Try it
Reproduce the data that follows character for character, but omit its pictures.

=-=-=

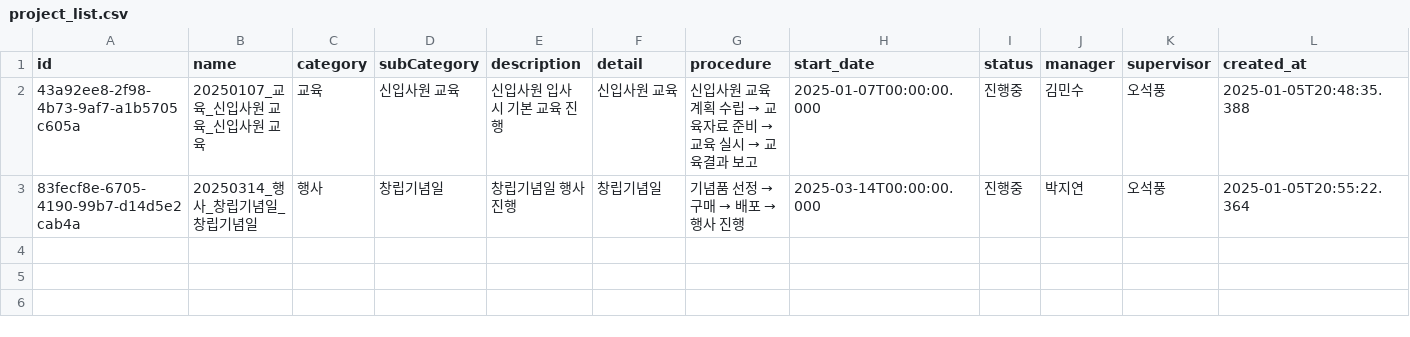
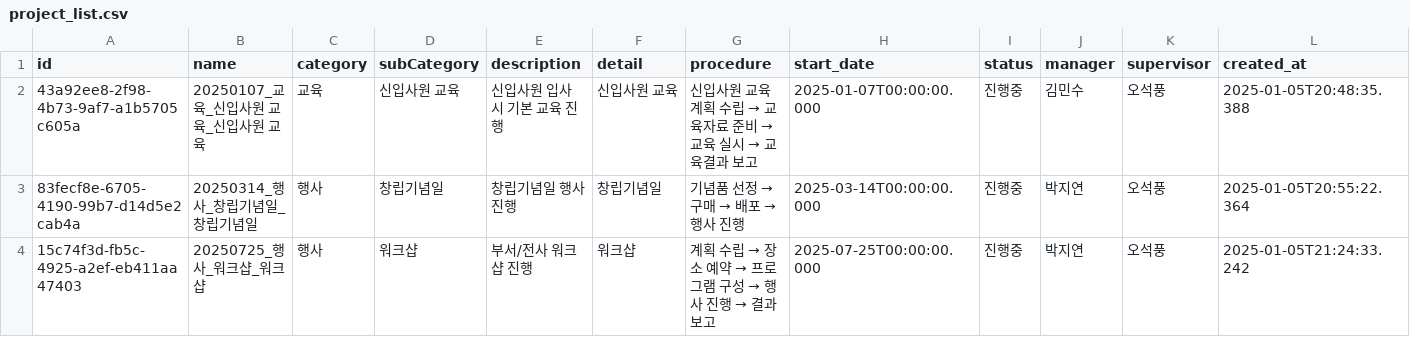
Before and after one commit to photo2story/task_master, a CSV file: assets/project_list.csv, drawn as a sheet; only a part is shown; rows hold the shown columns only; the diff names each change by its address in the sheet, - before the commit and + after, or states it on an @@ line.

Commit message:
Update projects list

```diff
--- a/assets/project_list.csv
+++ b/assets/project_list.csv
+row 4: 15c74f3d-fb5c-4925-a2ef-eb411aa47403 | 20250725_행사_워크샵_워크샵 | 행사 | 워크샵 | 부서/전사 워크샵 진행 | 워크샵 | 계획 수립 → 장소 예약 → 프로그램 구성 → 행사 진행 → 결과 보고 | 2025-07-25T00:00:00.000 | 진행중 | 박지연 | 오석풍 | 2025-01-05T21:24:33.242
```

=-=-=

The completed task
Before and after one commit to photo2story/task_master, a CSV file: assets/project_list.csv, drawn as a sheet; only a part is shown; rows hold the shown columns only; the diff names each change by its address in the sheet, - before the commit and + after, or states it on an @@ line.

Commit message:
Update projects list

```diff
--- a/assets/project_list.csv
+++ b/assets/project_list.csv
+row 4: 15c74f3d-fb5c-4925-a2ef-eb411aa47403 | 20250725_행사_워크샵_워크샵 | 행사 | 워크샵 | 부서/전사 워크샵 진행 | 워크샵 | 계획 수립 → 장소 예약 → 프로그램 구성 → 행사 진행 → 결과 보고 | 2025-07-25T00:00:00.000 | 진행중 | 박지연 | 오석풍 | 2025-01-05T21:24:33.242
```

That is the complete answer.